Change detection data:
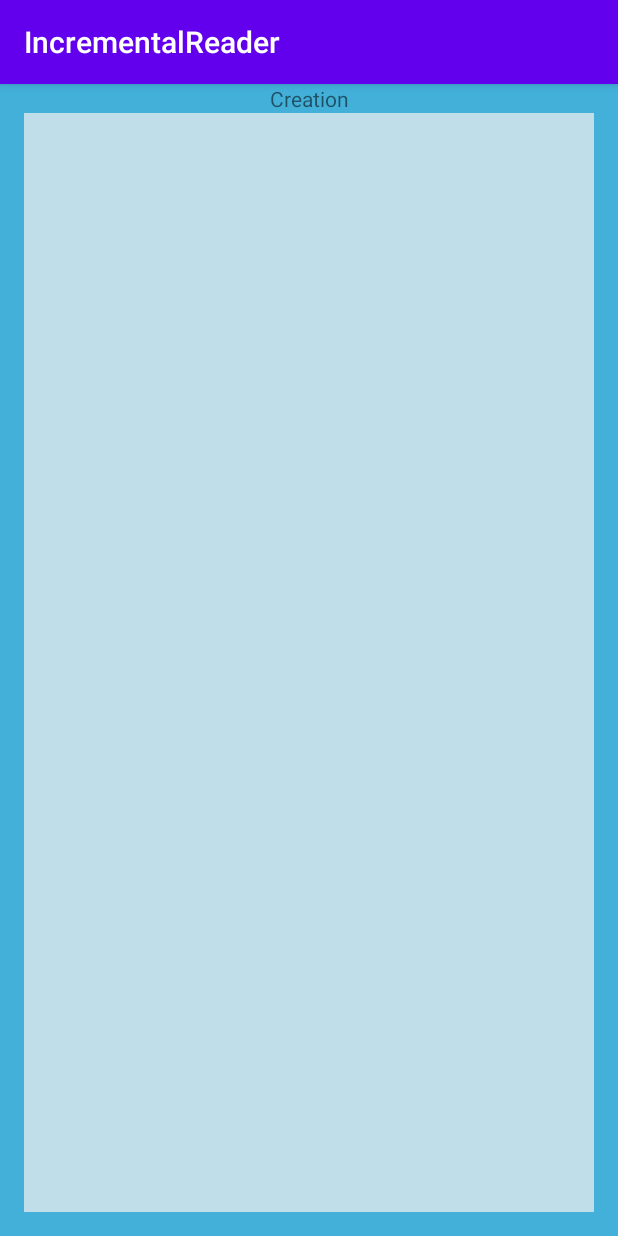
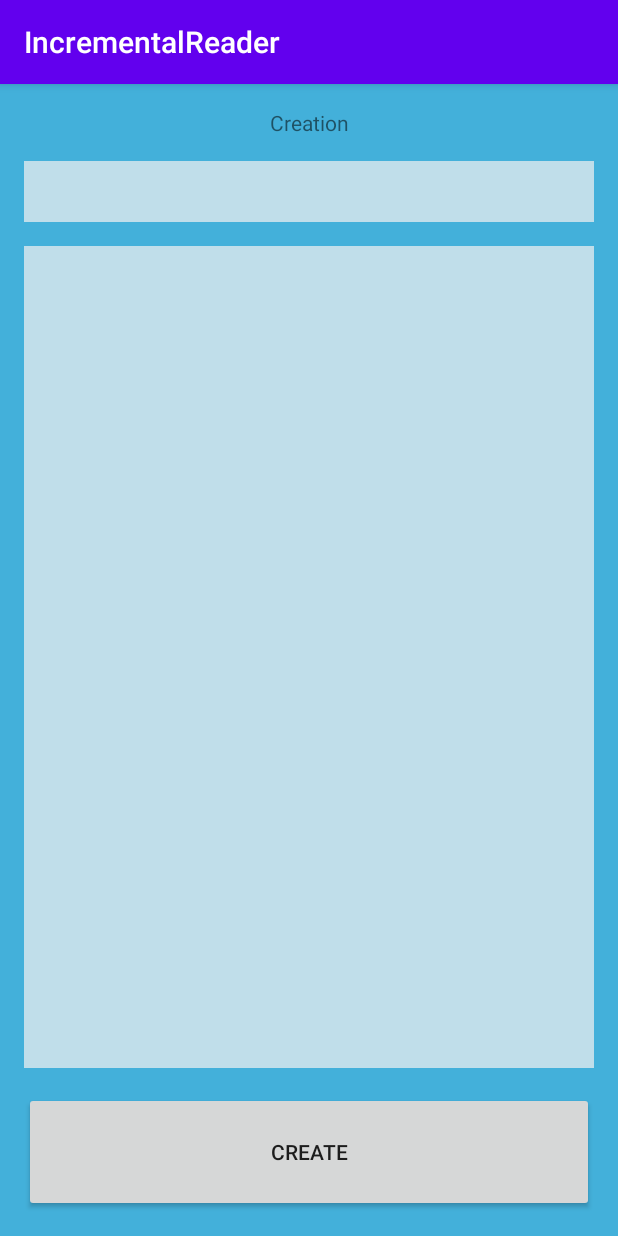
Before and after one commit to daniil-shevtsov/incremental-reader, an Android app: the screen it shows after launch (MainActivity), after a tap on "CREATION", on a phone screen of 412 x 824 dp. Run offline under Robolectric (Android 15) with nearby library versions, the phone set to English and light mode, and no system bars.

Commit message:
Add creating item

```diff
--- a/app/src/main/java/shevtsov/daniil/incrementalreader/creation/CreationFragment.kt
+++ b/app/src/main/java/shevtsov/daniil/incrementalreader/creation/CreationFragment.kt
@@ -3,10 +3,15 @@ package shevtsov.daniil.incrementalreader.creation
 import android.content.Context
 import android.os.Bundle
 import android.view.View
+import android.widget.EditText
 import androidx.core.widget.doAfterTextChanged
 import androidx.fragment.app.Fragment
 import androidx.fragment.app.viewModels
 import androidx.lifecycle.ViewModelProvider
+import androidx.lifecycle.lifecycleScope
+import com.google.android.material.snackbar.Snackbar
+import kotlinx.coroutines.flow.collect
+import kotlinx.coroutines.launch
 import shevtsov.daniil.incrementalreader.R
 import shevtsov.daniil.incrementalreader.core.IncrementalReaderApplication
 import shevtsov.daniil.incrementalreader.core.util.viewLifecycleLazy
@@ -34,25 +39,41 @@ class CreationFragment : Fragment(R.layout.fragment_creation) {
     override fun onViewCreated(view: View, savedInstanceState: Bundle?) {
         binding.initViews()
 
-//        viewLifecycleOwner.lifecycleScope.launch {
-//            viewModel.events.collect { event -> handleEvent(event) }
-//        }
-
-    }
-
-    private fun FragmentCreationBinding.initViews() {
-        with(creationEditText) {
-            doAfterTextChanged { editable ->
-                viewModel.onTextEntered(text = editable.toString())
-            }
-
-            setOnFocusChangeListener { v, hasFocus ->
-                if (!hasFocus) {
-                    viewModel.onSaveText()
-                }
-            }
+        viewLifecycleOwner.lifecycleScope.launch {
+            viewModel.events.collect { event -> handleEvent(event) }
         }
 
     }
 
+    private fun handleEvent(event: CreationScreenEvent) {
+        when (event) {
+            is CreationScreenEvent.ShowItemSaved -> showItemSavedToast(itemName = event.itemName)
+        }
+    }
+
+    private fun showItemSavedToast(itemName: String) {
+        val message = getString(R.string.item_created_message, itemName)
+        Snackbar.make(requireView(), message, Snackbar.LENGTH_SHORT).show()
+    }
+
+    private fun FragmentCreationBinding.initViews() {
+        creationItemNameEditText.setListeners(
+            textEnteredAction = viewModel::onNameEntered,
+        )
+
+        creationItemContentEditText.setListeners(
+            textEnteredAction = viewModel::onContentEntered,
+        )
+
+        creationCreateButton.setOnClickListener { viewModel.onSaveContent() }
+    }
+
+    private fun EditText.setListeners(
+        textEnteredAction: (text: String) -> Unit
+    ) {
+        doAfterTextChanged { editable ->
+            textEnteredAction.invoke(editable.toString())
+        }
+    }
+
 }
--- a/app/src/main/java/shevtsov/daniil/incrementalreader/main/MainEvent.kt
+++ /dev/null
@@ -1,11 +0,0 @@
-package shevtsov.daniil.incrementalreader.main
-
-sealed class MainEvent {
-
-    object OpenCreation : MainEvent()
-
-    object OpenLearning : MainEvent()
-
-    object OpenStructure : MainEvent()
-
-}
--- a/app/src/main/java/shevtsov/daniil/incrementalreader/main/MainFragment.kt
+++ b/app/src/main/java/shevtsov/daniil/incrementalreader/main/MainFragment.kt
@@ -49,11 +49,11 @@ class MainFragment : Fragment(R.layout.fragment_main) {
         openStructureButton.setOnClickListener { viewModel.onOpenStructure() }
     }
 
-    private fun handleEvent(event: MainEvent) {
+    private fun handleEvent(event: MainScreenEvent) {
         when (event) {
-            is MainEvent.OpenCreation -> openCreation()
-            is MainEvent.OpenLearning -> openLearning()
-            is MainEvent.OpenStructure -> openStructure()
+            is MainScreenEvent.OpenCreation -> openCreation()
+            is MainScreenEvent.OpenLearning -> openLearning()
+            is MainScreenEvent.OpenStructure -> openStructure()
         }
     }
 
--- /dev/null
+++ b/app/src/main/java/shevtsov/daniil/incrementalreader/main/MainScreenEvent.kt
@@ -0,0 +1,11 @@
+package shevtsov.daniil.incrementalreader.main
+
+sealed class MainScreenEvent {
+
+    object OpenCreation : MainScreenEvent()
+
+    object OpenLearning : MainScreenEvent()
+
+    object OpenStructure : MainScreenEvent()
+
+}
--- a/app/src/main/java/shevtsov/daniil/incrementalreader/main/MainViewModel.kt
+++ b/app/src/main/java/shevtsov/daniil/incrementalreader/main/MainViewModel.kt
@@ -11,24 +11,24 @@ class MainViewModel @Inject constructor(
 
 ) : ViewModel() {
 
-    private val _events = MutableSharedFlow<MainEvent>()
+    private val _events = MutableSharedFlow<MainScreenEvent>()
     val events = _events.toImmutable()
 
     fun onOpenCreation() {
         viewModelScope.launch {
-            _events.emit(MainEvent.OpenCreation)
+            _events.emit(MainScreenEvent.OpenCreation)
         }
     }
 
     fun onOpenLearning() {
         viewModelScope.launch {
-            _events.emit(MainEvent.OpenLearning)
+            _events.emit(MainScreenEvent.OpenLearning)
         }
     }
 
     fun onOpenStructure() {
         viewModelScope.launch {
-            _events.emit(MainEvent.OpenStructure)
+            _events.emit(MainScreenEvent.OpenStructure)
         }
     }
 
--- a/app/src/main/res/layout/fragment_creation.xml
+++ b/app/src/main/res/layout/fragment_creation.xml
@@ -1,31 +1,65 @@
 <?xml version="1.0" encoding="utf-8"?>
 <androidx.constraintlayout.widget.ConstraintLayout xmlns:android="http://schemas.android.com/apk/res/android"
     xmlns:app="http://schemas.android.com/apk/res-auto"
+    xmlns:tools="http://schemas.android.com/tools"
     android:layout_width="match_parent"
     android:layout_height="match_parent"
     android:background="@color/creationBackground">
 
     <TextView
-        android:id="@+id/creationTitle"
+        android:id="@+id/creationTitleTextView"
         android:layout_width="0dp"
         android:layout_height="wrap_content"
+        android:layout_marginTop="16dp"
         android:gravity="center"
-        android:text="Creation"
+        android:text="@string/creation_screen_title"
         app:layout_constraintEnd_toEndOf="parent"
         app:layout_constraintStart_toStartOf="parent"
         app:layout_constraintTop_toTopOf="parent" />
 
     <EditText
-        android:id="@+id/creationEditText"
+        android:id="@+id/creationItemNameEditText"
+        android:layout_width="0dp"
+        android:layout_height="wrap_content"
+        android:layout_marginStart="16dp"
+        android:layout_marginTop="16dp"
+        android:layout_marginEnd="16dp"
+        android:layout_marginBottom="16dp"
+        android:background="@color/creationTextField"
+        android:padding="8dp"
+        app:layout_constraintBottom_toTopOf="@id/creationItemContentEditText"
+        app:layout_constraintEnd_toEndOf="parent"
+        app:layout_constraintStart_toStartOf="parent"
+        app:layout_constraintTop_toBottomOf="@id/creationTitleTextView"
+        tools:text="lol kek" />
+
+    <EditText
+        android:id="@+id/creationItemContentEditText"
         android:layout_width="0dp"
         android:layout_height="0dp"
         android:layout_marginStart="16dp"
         android:layout_marginEnd="16dp"
         android:layout_marginBottom="16dp"
         android:background="@color/creationTextField"
+        android:gravity="top"
+        android:padding="8dp"
+        app:layout_constraintBottom_toTopOf="@id/creationCreateButton"
+        app:layout_constraintEnd_toEndOf="parent"
+        app:layout_constraintStart_toStartOf="parent"
+        app:layout_constraintTop_toBottomOf="@id/creationItemNameEditText"
+        tools:text="lol kek cheburek" />
+
+    <Button
+        android:id="@+id/creationCreateButton"
+        android:layout_width="0dp"
+        android:layout_height="80dp"
+        android:layout_marginStart="16dp"
+        android:layout_marginTop="16dp"
+        android:layout_marginEnd="16dp"
+        android:layout_marginBottom="16dp"
+        android:text="@string/creation_screen_create_button_title"
         app:layout_constraintBottom_toBottomOf="parent"
         app:layout_constraintEnd_toEndOf="parent"
-        app:layout_constraintStart_toStartOf="parent"
-        app:layout_constraintTop_toBottomOf="@id/creationTitle" />
+        app:layout_constraintStart_toStartOf="parent" />
 
 </androidx.constraintlayout.widget.ConstraintLayout>
--- a/app/src/main/res/values/strings.xml
+++ b/app/src/main/res/values/strings.xml
@@ -1,6 +1,13 @@
 <resources>
+
     <string name="app_name">IncrementalReader</string>
+
     <string name="main_fragment_structure_button_title">Structure</string>
     <string name="main_fragment_creation_button_title">Creation</string>
     <string name="main_fragment_learning_button_title">Learning</string>
+
+    <string name="creation_screen_create_button_title">Create</string>
+    <string name="creation_screen_title">Creation</string>
+    <string name="item_created_message">Item %s saved</string>
+
 </resources>
```
Also changed, not shown: app/src/main/java/shevtsov/daniil/incrementalreader/creation/CreationScreenEvent.kt (added, +7 -0 lines), app/src/main/java/shevtsov/daniil/incrementalreader/creation/CreationViewModel.kt (+17 -7 lines).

REQUIRED ACTION: Within the lines above, find those holding the word "androidx" and copy them.

EXERCISE OUTPUT:
 import androidx.core.widget.doAfterTextChanged
 import androidx.fragment.app.Fragment
 import androidx.fragment.app.viewModels
 import androidx.lifecycle.ViewModelProvider
+import androidx.lifecycle.lifecycleScope
 <androidx.constraintlayout.widget.ConstraintLayout xmlns:android="http://schemas.android.com/apk/res/android"
 </androidx.constraintlayout.widget.ConstraintLayout>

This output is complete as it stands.